## Problem description
Out of the data below, copy every line with the string "html".

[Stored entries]
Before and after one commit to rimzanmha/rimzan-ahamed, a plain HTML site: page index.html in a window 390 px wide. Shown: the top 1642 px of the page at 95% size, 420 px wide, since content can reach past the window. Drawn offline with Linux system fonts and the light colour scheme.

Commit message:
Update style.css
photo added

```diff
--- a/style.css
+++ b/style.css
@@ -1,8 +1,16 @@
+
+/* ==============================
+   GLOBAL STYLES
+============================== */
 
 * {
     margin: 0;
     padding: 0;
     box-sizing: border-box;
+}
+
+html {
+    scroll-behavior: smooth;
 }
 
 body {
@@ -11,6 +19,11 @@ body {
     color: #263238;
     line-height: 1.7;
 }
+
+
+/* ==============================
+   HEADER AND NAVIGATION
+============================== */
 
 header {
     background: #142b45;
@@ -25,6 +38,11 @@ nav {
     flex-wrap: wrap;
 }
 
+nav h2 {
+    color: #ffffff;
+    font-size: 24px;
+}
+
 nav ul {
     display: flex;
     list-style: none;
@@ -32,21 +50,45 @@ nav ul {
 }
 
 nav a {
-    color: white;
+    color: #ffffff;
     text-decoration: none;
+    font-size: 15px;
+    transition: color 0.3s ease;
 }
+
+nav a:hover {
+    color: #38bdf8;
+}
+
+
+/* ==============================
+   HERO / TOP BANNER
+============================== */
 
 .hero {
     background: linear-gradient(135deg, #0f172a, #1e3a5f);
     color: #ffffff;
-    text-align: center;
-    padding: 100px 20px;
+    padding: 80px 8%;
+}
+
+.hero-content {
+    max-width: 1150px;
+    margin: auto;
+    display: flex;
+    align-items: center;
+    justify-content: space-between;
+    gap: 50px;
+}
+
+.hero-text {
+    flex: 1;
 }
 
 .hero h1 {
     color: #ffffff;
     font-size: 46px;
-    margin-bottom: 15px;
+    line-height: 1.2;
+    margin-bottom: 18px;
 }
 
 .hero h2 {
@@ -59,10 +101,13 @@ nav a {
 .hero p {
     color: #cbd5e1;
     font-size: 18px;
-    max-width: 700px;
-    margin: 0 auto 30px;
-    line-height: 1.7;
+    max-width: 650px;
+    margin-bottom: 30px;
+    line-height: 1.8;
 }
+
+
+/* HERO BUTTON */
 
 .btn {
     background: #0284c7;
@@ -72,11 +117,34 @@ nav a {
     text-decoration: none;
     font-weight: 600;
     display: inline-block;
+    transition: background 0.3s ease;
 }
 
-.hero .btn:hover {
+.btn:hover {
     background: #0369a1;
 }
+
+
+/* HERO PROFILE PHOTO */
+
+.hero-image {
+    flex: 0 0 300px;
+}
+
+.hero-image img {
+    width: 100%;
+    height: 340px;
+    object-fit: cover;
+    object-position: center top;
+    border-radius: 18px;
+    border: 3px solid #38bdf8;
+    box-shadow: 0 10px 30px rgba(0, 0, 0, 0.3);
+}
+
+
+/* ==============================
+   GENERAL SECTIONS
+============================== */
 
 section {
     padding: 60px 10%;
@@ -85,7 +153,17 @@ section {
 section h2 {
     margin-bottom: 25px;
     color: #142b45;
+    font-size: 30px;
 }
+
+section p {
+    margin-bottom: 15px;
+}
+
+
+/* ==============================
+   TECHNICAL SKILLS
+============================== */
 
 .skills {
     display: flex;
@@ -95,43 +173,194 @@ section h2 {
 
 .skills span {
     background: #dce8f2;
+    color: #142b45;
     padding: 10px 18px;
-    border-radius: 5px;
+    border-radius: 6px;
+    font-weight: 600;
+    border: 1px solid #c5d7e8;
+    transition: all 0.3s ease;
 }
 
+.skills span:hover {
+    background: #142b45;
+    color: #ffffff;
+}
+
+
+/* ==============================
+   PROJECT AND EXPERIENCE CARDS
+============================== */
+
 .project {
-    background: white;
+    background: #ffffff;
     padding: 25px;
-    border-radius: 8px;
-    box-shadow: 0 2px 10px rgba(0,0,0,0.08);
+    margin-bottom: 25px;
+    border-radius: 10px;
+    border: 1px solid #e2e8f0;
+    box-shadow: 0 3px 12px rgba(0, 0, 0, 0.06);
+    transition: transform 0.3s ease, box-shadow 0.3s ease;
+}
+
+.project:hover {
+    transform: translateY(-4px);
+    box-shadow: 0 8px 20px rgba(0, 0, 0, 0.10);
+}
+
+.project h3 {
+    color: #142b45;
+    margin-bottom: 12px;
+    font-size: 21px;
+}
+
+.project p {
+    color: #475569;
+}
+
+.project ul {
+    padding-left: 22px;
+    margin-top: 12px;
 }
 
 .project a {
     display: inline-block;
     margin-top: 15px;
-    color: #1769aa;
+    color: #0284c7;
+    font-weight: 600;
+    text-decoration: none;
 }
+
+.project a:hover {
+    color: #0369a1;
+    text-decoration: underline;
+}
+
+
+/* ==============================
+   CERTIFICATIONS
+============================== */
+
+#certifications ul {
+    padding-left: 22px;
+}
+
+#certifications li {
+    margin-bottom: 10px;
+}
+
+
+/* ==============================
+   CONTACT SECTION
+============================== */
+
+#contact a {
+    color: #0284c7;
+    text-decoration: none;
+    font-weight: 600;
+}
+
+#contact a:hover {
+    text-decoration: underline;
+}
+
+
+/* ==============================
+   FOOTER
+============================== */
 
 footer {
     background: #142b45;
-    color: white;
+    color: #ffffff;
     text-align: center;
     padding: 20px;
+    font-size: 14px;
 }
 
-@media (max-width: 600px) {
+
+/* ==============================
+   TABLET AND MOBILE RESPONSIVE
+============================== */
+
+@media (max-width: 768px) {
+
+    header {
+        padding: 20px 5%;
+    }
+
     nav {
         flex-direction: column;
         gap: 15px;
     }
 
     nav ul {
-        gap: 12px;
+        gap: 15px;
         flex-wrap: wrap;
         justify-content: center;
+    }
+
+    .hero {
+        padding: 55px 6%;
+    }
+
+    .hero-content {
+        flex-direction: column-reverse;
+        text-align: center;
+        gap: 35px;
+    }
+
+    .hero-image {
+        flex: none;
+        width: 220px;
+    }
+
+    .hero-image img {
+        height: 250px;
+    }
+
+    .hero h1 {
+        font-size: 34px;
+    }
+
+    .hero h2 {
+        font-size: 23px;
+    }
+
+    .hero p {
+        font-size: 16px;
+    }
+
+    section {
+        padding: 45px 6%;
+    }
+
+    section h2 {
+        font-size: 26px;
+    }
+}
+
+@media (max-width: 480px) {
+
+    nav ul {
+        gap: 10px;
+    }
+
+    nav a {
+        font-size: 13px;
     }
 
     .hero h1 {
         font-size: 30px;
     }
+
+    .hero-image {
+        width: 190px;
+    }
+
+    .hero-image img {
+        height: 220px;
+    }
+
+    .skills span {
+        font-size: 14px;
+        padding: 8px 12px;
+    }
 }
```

## Result of this exercise
Before and after one commit to rimzanmha/rimzan-ahamed, a plain HTML site: page index.html in a window 390 px wide. Shown: the top 1642 px of the page at 95% size, 420 px wide, since content can reach past the window. Drawn offline with Linux system fonts and the light colour scheme.
+html {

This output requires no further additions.